Instructions for the task → From the first line of the data below through the line holding "-226,7 +226,7 @@", write out each line exactly as it stands.

Task material →
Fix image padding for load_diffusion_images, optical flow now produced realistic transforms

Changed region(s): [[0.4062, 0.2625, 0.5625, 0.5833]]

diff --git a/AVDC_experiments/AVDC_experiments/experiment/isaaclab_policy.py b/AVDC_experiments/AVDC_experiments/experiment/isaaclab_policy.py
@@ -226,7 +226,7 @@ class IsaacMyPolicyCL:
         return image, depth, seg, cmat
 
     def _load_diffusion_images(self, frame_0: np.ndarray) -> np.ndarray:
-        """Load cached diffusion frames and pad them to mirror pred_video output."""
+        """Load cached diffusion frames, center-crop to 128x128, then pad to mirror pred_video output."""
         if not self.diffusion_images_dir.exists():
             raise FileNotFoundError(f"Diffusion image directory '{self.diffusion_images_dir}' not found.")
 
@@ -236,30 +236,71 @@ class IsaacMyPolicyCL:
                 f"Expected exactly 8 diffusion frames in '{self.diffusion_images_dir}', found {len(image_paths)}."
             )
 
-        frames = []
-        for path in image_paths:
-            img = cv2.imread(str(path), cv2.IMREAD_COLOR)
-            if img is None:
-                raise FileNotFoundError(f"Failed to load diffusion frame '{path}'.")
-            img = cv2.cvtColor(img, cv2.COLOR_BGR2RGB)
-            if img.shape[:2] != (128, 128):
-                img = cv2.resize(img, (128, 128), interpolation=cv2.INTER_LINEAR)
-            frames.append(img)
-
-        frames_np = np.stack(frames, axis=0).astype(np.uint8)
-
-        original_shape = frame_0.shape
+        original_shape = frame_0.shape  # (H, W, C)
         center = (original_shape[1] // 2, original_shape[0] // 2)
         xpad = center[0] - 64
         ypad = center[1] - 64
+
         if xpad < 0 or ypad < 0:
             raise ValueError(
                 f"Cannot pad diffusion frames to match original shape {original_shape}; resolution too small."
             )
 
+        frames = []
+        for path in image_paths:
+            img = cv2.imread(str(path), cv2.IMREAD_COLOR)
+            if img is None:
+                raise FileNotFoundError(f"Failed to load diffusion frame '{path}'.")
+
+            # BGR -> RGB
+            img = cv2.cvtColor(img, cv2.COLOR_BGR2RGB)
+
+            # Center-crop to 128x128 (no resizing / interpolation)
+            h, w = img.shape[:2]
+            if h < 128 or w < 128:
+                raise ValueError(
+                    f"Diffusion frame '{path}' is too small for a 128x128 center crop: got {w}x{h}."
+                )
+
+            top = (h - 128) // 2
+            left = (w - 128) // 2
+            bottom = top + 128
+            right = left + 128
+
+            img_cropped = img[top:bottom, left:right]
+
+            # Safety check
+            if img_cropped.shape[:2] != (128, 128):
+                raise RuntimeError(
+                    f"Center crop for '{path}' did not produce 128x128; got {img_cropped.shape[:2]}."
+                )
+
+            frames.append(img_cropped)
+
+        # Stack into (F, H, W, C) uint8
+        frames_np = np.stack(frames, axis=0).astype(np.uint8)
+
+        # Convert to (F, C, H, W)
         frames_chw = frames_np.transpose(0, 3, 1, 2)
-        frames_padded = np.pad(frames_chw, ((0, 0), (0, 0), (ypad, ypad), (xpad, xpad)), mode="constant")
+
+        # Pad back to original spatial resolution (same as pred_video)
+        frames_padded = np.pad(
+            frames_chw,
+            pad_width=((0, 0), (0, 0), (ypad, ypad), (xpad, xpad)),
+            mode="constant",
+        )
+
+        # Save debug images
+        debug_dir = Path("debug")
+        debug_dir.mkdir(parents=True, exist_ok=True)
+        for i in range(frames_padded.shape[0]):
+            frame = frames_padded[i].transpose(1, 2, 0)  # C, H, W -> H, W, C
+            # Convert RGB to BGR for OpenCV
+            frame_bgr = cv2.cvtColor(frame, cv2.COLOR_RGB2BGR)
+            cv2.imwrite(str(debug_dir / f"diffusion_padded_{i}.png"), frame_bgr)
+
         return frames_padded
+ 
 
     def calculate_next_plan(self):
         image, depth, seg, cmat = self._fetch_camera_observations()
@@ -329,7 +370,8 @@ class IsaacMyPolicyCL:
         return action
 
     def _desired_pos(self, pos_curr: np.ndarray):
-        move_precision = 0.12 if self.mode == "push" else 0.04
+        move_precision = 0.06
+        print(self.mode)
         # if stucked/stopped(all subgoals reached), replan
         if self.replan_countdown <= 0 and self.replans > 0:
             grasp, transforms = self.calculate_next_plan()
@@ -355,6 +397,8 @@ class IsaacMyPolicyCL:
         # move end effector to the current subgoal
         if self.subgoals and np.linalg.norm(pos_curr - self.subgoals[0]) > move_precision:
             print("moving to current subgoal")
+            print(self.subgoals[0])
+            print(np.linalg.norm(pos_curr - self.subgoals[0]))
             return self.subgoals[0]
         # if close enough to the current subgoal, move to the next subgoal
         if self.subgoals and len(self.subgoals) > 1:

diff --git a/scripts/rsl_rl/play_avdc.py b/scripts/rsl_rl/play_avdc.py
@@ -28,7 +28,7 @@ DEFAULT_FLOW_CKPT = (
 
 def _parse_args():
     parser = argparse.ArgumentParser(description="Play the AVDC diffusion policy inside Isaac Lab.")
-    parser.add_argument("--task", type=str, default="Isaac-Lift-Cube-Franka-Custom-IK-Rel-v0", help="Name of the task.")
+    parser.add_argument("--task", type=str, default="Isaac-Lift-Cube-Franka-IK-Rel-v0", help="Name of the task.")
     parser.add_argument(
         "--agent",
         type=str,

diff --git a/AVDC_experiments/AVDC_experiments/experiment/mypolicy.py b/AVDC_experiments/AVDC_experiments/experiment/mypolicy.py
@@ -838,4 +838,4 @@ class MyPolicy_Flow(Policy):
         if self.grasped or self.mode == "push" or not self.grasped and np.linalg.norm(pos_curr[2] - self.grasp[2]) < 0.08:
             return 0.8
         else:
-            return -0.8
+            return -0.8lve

Solved exercise →
Fix image padding for load_diffusion_images, optical flow now produced realistic transforms

Changed region(s): [[0.4062, 0.2625, 0.5625, 0.5833]]

diff --git a/AVDC_experiments/AVDC_experiments/experiment/isaaclab_policy.py b/AVDC_experiments/AVDC_experiments/experiment/isaaclab_policy.py
@@ -226,7 +226,7 @@ class IsaacMyPolicyCL:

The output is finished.